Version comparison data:
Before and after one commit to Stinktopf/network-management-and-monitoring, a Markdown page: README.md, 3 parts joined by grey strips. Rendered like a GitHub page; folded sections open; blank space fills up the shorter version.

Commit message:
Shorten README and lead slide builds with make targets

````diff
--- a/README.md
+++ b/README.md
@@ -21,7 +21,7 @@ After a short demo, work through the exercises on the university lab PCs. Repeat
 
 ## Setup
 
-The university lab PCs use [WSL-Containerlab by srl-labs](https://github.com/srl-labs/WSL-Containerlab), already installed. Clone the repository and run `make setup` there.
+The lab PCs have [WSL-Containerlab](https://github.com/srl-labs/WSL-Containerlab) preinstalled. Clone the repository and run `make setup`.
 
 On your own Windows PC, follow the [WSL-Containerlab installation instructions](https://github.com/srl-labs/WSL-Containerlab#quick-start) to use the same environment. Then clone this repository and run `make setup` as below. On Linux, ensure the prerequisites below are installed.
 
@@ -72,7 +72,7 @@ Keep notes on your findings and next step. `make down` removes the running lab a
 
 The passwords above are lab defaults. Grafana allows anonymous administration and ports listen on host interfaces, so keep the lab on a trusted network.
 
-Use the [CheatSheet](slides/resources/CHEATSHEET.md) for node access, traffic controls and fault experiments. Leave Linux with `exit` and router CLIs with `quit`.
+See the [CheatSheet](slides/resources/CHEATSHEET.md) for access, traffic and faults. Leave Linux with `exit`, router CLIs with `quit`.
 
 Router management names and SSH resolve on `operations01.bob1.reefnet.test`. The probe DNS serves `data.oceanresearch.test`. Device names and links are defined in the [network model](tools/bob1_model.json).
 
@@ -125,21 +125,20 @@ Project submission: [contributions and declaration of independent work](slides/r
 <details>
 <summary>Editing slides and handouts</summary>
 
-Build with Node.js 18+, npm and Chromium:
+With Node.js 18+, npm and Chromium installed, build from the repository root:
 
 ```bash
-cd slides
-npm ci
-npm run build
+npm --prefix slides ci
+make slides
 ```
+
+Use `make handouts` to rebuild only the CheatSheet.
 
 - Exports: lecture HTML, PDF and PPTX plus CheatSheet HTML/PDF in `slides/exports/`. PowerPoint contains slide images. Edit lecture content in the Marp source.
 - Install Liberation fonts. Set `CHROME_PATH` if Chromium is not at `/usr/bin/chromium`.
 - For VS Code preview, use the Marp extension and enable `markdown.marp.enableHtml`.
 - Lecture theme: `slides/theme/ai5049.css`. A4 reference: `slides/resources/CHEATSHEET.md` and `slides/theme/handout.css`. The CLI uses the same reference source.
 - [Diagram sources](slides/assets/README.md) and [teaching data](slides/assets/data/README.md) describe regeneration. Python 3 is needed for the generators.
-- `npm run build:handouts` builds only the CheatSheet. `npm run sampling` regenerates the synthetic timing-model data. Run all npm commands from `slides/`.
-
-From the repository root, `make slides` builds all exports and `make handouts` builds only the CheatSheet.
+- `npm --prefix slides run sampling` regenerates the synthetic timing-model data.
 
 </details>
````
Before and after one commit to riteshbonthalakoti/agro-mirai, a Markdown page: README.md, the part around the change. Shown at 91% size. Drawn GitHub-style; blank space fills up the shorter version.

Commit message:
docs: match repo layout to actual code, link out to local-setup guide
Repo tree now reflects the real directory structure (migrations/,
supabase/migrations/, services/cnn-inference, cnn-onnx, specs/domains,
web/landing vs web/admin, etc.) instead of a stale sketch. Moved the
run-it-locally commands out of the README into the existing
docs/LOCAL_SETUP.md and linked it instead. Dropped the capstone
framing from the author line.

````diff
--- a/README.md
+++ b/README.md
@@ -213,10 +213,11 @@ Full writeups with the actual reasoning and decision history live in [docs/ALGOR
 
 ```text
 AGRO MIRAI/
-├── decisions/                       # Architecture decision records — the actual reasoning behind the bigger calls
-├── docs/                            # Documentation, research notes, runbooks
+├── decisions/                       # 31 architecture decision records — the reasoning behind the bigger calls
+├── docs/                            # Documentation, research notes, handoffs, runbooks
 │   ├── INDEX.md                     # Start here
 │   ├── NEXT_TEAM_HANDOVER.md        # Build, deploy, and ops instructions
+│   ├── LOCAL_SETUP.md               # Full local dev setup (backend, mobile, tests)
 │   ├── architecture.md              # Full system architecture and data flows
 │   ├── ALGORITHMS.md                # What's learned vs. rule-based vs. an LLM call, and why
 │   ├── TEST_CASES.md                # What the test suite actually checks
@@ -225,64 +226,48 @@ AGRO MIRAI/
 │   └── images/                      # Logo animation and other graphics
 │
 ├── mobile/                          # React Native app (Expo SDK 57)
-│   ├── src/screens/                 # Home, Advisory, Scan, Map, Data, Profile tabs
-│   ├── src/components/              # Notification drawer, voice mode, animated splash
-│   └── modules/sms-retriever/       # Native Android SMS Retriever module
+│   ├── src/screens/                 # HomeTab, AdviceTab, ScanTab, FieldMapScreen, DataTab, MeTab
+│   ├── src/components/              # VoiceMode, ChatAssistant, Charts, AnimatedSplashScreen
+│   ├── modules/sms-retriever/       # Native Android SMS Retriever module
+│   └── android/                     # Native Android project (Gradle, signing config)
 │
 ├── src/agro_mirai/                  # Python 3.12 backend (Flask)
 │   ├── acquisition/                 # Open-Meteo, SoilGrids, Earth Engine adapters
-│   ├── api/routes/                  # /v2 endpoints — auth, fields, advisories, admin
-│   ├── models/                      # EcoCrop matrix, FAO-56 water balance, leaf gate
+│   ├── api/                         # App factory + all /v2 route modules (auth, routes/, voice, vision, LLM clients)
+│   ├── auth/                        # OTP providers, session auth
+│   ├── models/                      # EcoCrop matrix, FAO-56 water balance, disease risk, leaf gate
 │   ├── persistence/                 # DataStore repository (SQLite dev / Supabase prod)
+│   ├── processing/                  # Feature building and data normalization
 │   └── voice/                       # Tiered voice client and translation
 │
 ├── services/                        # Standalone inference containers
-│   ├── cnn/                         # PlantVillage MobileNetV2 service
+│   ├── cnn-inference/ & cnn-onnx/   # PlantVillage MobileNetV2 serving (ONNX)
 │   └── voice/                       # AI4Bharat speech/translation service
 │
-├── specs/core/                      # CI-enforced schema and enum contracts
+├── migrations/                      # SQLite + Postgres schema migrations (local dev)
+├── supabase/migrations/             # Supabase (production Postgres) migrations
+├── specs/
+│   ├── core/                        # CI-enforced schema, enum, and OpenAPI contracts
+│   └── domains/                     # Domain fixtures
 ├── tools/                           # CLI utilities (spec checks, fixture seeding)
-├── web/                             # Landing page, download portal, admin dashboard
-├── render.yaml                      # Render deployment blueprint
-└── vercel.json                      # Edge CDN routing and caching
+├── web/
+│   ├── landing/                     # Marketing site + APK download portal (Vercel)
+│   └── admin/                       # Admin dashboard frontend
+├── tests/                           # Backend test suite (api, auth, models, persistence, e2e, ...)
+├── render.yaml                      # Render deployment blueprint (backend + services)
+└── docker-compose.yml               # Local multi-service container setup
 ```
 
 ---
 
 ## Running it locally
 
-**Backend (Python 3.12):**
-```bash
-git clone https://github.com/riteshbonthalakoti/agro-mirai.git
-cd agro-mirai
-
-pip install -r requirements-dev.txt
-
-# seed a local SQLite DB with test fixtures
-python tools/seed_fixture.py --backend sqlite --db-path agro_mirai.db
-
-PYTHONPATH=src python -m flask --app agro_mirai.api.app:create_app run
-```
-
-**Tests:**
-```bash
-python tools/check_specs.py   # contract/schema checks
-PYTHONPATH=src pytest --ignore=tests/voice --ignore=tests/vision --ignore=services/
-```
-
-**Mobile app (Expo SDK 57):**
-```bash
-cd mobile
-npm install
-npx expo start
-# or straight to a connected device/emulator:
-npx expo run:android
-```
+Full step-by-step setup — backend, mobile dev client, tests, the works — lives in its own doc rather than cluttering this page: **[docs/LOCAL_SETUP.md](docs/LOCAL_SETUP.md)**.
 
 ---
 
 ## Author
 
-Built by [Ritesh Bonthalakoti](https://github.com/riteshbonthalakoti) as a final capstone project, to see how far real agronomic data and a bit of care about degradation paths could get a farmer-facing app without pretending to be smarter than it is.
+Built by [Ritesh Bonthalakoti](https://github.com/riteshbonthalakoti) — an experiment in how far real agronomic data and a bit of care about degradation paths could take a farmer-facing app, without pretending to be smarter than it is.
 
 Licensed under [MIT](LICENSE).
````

Exercise directions:
For every line above that has "download" in it, copy the line.

Solution to this exercise:
-├── web/                             # Landing page, download portal, admin dashboard
+│   ├── landing/                     # Marketing site + APK download portal (Vercel)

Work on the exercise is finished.